On September 1, 2020, my eye doctor noticed massive amounts of fluid behind my eyes, enlarged orbits, and some fluid on my brain. They also saw some spinal fluid trapped around the top of my head. My Primary Care Doctor was notified before I left, and that’s when things “got rolling.” Immediately I was taken to Baptist Health in Paducah, Kentucky for an MRI of my head and spine. The news we received changed my life and the lives of my family members forever. “Your daughter has a brain mass.” We were immediately sent to see the neurosurgeon at Baptist Health. Frightened, I walked there in my parent’s arms.
The doctor confirmed that I had a brain mass, which was consistent with medulloblastoma—brain cancer. We were all speechless, crying, with no words to say. I remember asking the doctor if I could go home and get some things together. He told me I could not leave the hospital because of the mass. My mom and dad decided to send me to Monroe Carell Jr. Children’s Hospital at Vanderbilt. That night the intensive care ambulance from Vanderbilt took me from Baptist Health to their hospital. My parents could not ride with me in the ambulance, making me even more scared. My mom followed us there, and from that moment on I needed my mom and dad more than ever. When we got to the hospital, they greeted us at the door. I spent the night in the ER until they had a room for me in the pediatric intensive care unit. I got there at 1 AM, and it seemed like I was there for an eternity. I was monitored there for three days before my surgery.
On September 4th, 2020, I went to surgery for 10 hours. I underwent a craniotomy, which is a total resection of a brain mass with the placement of an external shunt due to hydrocephalus.
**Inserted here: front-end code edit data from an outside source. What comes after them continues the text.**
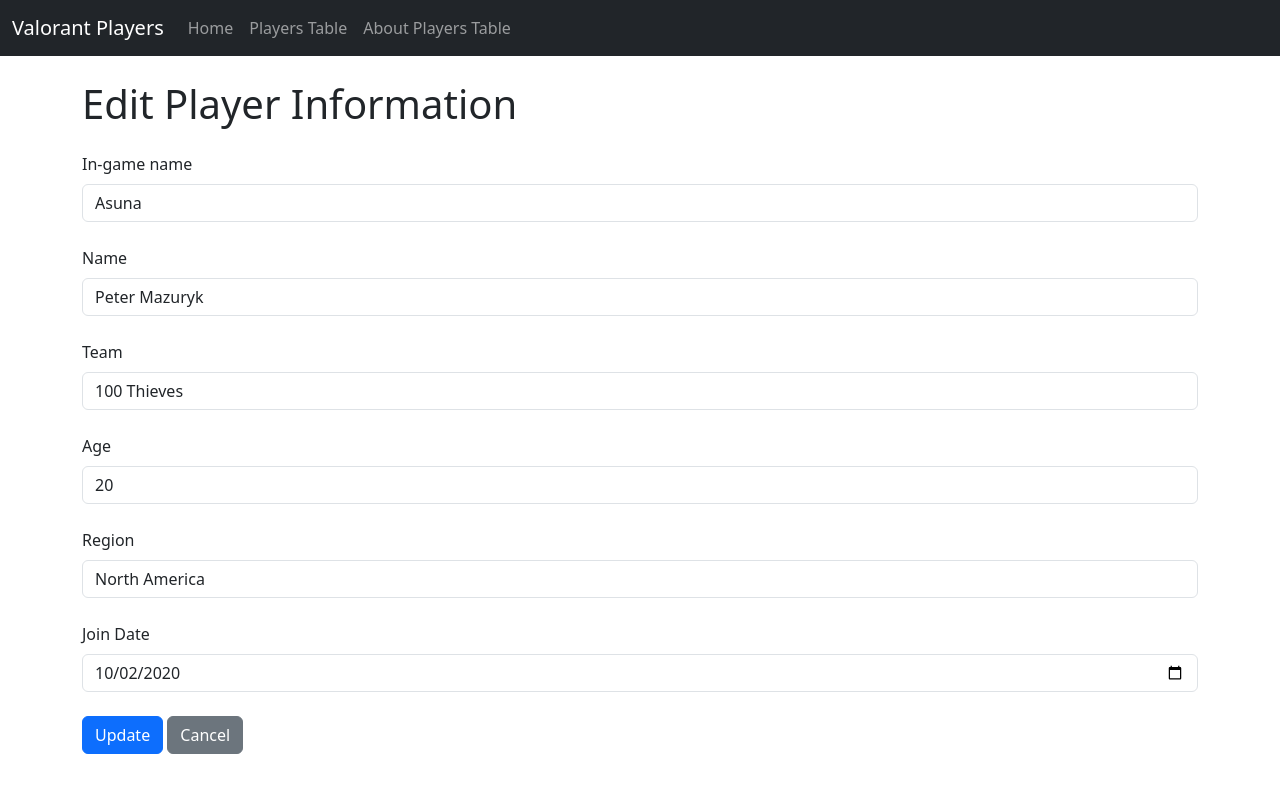
After one commit to ReinX24/valorant-players-app, a PHP site: page /edit_player.php?player_id=1 in a window 1280 px wide. The commit adds this page. Run offline with PHP 8.4, Linux system fonts and the light colour scheme; data comes from the database, SQL or seed files in the repository; data that the repository does not hold is empty.

Commit message:
Finished index, edit, and delete.

```diff
--- a/about_players.php
+++ b/about_players.php
@@ -27,7 +27,7 @@ $record_count = $statement->fetch(PDO::FETCH_ASSOC);
 // echo "</pre>";
 ?>
 
-<?php require_once "header.php"; ?>
+<?php require_once "includes/header.php"; ?>
 
 <div class="container">
 
@@ -81,4 +81,4 @@ $record_count = $statement->fetch(PDO::FETCH_ASSOC);
 
 </div>
 
-<?php require_once "footer.php"; ?>
+<?php require_once "includes/footer.php"; ?>
--- /dev/null
+++ b/edit_player.php
@@ -0,0 +1,106 @@
+<?php
+
+$pdo =  require_once "database.php";
+
+if ($_SERVER["REQUEST_METHOD"] == "GET") {
+    $player_id = $_GET["player_id"];
+
+    $get_player_info_sql =
+        "SELECT
+        *
+    FROM
+        players
+    WHERE
+        id = :id";
+
+    $statement = $pdo->prepare($get_player_info_sql);
+
+    $statement->bindValue(":id", $player_id);
+
+    $statement->execute();
+
+    $player = $statement->fetch(PDO::FETCH_ASSOC);
+} elseif ($_SERVER["REQUEST_METHOD"] == "POST") {
+    $id = $_POST["id"];
+    $in_game_name = $_POST["in_game_name"];
+    $name = $_POST["name"];
+    $team = $_POST["team"];
+    $age = $_POST["age"];
+    $join_date = $_POST["join_date"];
+    $region = $_POST["region"];
+
+    $update_player_sql =
+        "UPDATE
+            players
+        SET
+            in_game_name = :name,
+            name = :name,
+            team = :team,
+            age = :age,
+            join_date = :join_date,
+            region = :region
+        WHERE
+            id = :id";
+
+    $statement = $pdo->prepare($update_player_sql);
+
+    $statement->bindValue(":in_game_name", $id);
+    $statement->bindValue(":name", $name);
+    $statement->bindValue(":team", $team);
+    $statement->bindValue(":age", $age);
+    $statement->bindValue(":join_date", $join_date);
+    $statement->bindValue(":region", $region);
+
+    $statement->bindValue(":id", $id);
+
+    if ($statement->execute()) {
+        header("Location: show_players.php");
+    }
+}
+
+?>
+
+<?php require_once "includes/header.php"; ?>
+
+<div class="container">
+    <h1 class="my-4">Edit Player Information</h1>
+
+    <form action="<?= $_SERVER["PHP_SELF"]; ?>" method="POST">
+        <div class="mb-4">
+            <label for="in_game_name" class="form-label">In-game name</label>
+            <input type="text" name="in_game_name" class="form-control" value="<?= $player["in_game_name"]; ?>">
+        </div>
+
+        <div class="mb-4">
+            <label for="name" class="form-label">Name</label>
+            <input type="text" name="name" class="form-control" value="<?= $player["name"]; ?>">
+        </div>
+
+        <div class="mb-4">
+            <label for="team" class="form-label">Team</label>
+            <input type="text" name="team" class="form-control" value="<?= $player["team"]; ?>">
+        </div>
+
+        <div class="mb-4">
+            <label for="age" class="form-label">Age</label>
+            <input type="number" name="age" class="form-control" value="<?= $player["age"]; ?>">
+        </div>
+
+        <div class="mb-4">
+            <label for="region" class="form-label">Region</label>
+            <input type="text" name="region" class="form-control" value="<?= $player["region"]; ?>">
+        </div>
+
+        <div class="mb-4">
+            <label for="join_date" class="form-label">Join Date</label>
+            <input type="date" name="join_date" class="form-control" value="<?= $player["join_date"]; ?>">
+        </div>
+
+        <input type="hidden" name="id" value="<?= $player["id"]; ?>">
+
+        <button type="submit" class="btn btn-primary">Update</button>
+        <a href="show_players.php" class="btn btn-secondary">Cancel</a>
+    </form>
+</div>
+
+<?php require_once "includes/footer.php"; ?>
```
Also changed, not shown: delete_player.php (added, +85 -0 lines), index.php (+23 -4 lines), insert_player.php (+7 -4 lines), show_players.php (+4 -4 lines), includes/footer.php (renamed from footer.php), includes/header.php (renamed from header.php), valorant_logo.png (added).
I had an orange size tumor on my brain stem. Of the 10 hours, it took 4 hours to remove the mass itself.
Another important day for us was September 8th, 2020, when we met with an oncologist. Again, the most devastating news my parents received was, “your daughter has brain cancer, which is called medulloblastoma,” and this was the final confirmation from pathology My parents walked out of the room to talk to the doctors; it felt like an eternity during this time and the nurses tried to console me. A bit later, I remember my mom holding my hand and talking to me until I asked what the doctors said. Tears flowed, and she told me again what the diagnosis was.
I received physical, occupational, and speech therapies on that same day. I had to learn how to get up and sit on the side of the bed, take my first steps after surgery, and things started looking up somewhat. My appetite was getting better, and Chick-Fil-A and water had never tasted so good to me.
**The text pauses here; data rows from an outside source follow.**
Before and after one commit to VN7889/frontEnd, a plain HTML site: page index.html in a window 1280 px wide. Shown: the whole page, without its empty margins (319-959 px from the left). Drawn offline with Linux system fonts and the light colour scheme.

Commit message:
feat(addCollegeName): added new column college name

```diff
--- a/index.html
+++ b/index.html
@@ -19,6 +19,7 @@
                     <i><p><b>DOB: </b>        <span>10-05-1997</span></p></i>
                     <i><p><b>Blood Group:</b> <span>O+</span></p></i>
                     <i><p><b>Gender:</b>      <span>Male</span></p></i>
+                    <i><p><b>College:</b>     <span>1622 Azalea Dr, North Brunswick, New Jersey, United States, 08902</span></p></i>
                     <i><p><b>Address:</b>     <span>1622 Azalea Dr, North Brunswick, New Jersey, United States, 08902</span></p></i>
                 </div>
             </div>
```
I ate just about anything that was in front of me. As my strength improved, I was able to get up more and sit in a chair. The various therapies got easier as the days and weeks went on, however my speech had been affected after the surgery and I couldn’t talk for two to three weeks. My balance was also affected.
After 2 ½ weeks in the PICU, on September 18, I was transferred to a regular floor. Finally, on September 19, I was discharged from the hospital to go home. It was a tough transition, but I did okay.
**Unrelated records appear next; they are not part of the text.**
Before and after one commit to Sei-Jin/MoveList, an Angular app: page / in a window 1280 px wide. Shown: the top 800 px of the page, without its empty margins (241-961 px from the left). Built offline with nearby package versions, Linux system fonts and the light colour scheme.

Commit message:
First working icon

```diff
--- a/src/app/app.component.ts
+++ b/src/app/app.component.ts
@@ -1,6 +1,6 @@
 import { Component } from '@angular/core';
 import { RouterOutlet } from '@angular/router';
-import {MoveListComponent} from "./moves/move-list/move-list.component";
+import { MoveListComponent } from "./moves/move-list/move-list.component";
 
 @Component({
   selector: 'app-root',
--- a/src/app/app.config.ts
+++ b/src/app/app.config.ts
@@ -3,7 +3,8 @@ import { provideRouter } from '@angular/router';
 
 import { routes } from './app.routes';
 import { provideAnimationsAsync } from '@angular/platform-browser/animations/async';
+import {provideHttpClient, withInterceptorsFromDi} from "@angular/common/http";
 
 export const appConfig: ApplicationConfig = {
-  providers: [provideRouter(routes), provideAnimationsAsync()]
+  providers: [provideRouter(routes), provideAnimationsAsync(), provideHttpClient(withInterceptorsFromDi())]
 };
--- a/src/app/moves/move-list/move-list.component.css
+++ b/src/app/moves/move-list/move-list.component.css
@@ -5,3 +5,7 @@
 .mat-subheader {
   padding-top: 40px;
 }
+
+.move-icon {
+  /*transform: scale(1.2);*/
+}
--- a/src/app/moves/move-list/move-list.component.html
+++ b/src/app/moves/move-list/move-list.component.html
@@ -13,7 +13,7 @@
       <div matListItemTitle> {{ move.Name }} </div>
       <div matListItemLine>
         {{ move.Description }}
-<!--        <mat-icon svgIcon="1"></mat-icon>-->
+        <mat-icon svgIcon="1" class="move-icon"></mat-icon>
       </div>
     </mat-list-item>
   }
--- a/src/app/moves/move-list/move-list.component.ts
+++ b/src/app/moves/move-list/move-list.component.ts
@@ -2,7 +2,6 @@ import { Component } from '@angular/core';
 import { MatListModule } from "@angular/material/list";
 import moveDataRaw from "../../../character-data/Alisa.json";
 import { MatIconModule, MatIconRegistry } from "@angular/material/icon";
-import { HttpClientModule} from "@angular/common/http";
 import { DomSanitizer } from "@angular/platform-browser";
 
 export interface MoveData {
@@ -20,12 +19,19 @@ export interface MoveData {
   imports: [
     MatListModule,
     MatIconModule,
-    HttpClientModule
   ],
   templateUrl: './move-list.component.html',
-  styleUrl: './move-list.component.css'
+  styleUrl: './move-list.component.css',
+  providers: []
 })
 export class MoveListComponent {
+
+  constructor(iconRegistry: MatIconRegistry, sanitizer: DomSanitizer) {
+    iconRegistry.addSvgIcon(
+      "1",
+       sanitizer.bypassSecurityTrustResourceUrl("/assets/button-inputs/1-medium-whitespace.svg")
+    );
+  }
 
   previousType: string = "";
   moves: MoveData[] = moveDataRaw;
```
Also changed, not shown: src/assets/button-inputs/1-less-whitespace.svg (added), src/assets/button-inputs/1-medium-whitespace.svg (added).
October 6, 2020, I left for Barnes Jewish Hospital to receive 30 rounds of proton radiation and six rounds of chemotherapy. Every day I had physical, occupational, and speech therapies. Mom and I stayed in St. Louis during the week and got to come home on the weekends. Those were busy weeks and days for me with the radiation, chemotherapy, and therapies. I will say this, I tolerated the radiation and chemotherapy well, and did not experience any issues with that part of my journey.
On December 29, 2020, I had to return to Vanderbilt where I received my first in-patient admission, which would begin one of nine cycles of chemotherapy treatments. I tolerated all the chemotherapy very well with no hospital admissions, and only 1 ER visit due to being neutropenic. However, I did have 2 platelet transfusions in the end.
On February 10, 2022, I had an MRI, and received the news that after all the chemotherapy treatments I have no evidence of the disease!!
I would like to say, always have faith and never give up. The world still turns even when life throws you a curveball. Hold on to your dreams and keep moving forward. Don’t look back at yesterday, look forward to tomorrow and what the future holds for you. Never ever give up!
Written by Emily Dulworth